• **Exercise prompt**
Wherever "Year" appears in a line of the listing, report that line.

• **Recorded data**
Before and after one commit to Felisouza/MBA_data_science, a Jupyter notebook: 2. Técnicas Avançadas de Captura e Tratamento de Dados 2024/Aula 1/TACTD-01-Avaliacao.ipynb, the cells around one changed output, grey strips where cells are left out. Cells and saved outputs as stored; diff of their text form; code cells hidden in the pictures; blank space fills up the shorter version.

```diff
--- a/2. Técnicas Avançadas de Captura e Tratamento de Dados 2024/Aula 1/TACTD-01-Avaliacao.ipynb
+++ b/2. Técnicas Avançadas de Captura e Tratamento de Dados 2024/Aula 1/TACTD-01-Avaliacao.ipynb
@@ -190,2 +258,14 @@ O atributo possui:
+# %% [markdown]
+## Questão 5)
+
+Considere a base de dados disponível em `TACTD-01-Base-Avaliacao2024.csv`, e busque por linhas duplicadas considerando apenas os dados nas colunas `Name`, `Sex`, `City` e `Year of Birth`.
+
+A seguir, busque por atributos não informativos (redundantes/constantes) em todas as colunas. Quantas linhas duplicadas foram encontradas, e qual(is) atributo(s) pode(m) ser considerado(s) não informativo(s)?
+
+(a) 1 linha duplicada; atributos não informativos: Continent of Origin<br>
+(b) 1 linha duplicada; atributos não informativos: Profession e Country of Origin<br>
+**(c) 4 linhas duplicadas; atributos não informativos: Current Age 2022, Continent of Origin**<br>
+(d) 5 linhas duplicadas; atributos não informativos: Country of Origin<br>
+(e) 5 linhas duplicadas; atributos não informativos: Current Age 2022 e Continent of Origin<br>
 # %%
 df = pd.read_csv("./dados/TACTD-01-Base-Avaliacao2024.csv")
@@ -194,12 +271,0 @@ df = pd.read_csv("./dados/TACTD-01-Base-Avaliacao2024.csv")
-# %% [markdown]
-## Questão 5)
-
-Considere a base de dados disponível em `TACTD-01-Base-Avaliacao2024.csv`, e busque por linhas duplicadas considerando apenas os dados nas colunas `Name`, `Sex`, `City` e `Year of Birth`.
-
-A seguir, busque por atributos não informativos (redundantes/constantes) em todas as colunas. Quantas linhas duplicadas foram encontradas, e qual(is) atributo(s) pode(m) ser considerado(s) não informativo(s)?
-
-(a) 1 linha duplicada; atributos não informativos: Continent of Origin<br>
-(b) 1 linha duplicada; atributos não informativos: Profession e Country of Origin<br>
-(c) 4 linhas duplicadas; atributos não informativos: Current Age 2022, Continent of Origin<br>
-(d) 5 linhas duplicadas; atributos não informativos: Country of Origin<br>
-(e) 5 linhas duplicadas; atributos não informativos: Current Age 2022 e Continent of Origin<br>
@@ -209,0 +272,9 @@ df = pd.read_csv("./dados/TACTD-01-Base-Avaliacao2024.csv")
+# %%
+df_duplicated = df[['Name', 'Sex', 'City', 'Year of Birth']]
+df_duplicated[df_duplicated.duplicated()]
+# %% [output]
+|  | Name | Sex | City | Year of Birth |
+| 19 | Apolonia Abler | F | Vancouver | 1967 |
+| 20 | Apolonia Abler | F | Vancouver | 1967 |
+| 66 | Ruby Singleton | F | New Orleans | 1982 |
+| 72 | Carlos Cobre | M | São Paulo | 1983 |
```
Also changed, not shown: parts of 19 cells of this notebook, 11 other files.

• **Exercise output**
+Considere a base de dados disponível em `TACTD-01-Base-Avaliacao2024.csv`, e busque por linhas duplicadas considerando apenas os dados nas colunas `Name`, `Sex`, `City` e `Year of Birth`.
-Considere a base de dados disponível em `TACTD-01-Base-Avaliacao2024.csv`, e busque por linhas duplicadas considerando apenas os dados nas colunas `Name`, `Sex`, `City` e `Year of Birth`.
+df_duplicated = df[['Name', 'Sex', 'City', 'Year of Birth']]
+|  | Name | Sex | City | Year of Birth |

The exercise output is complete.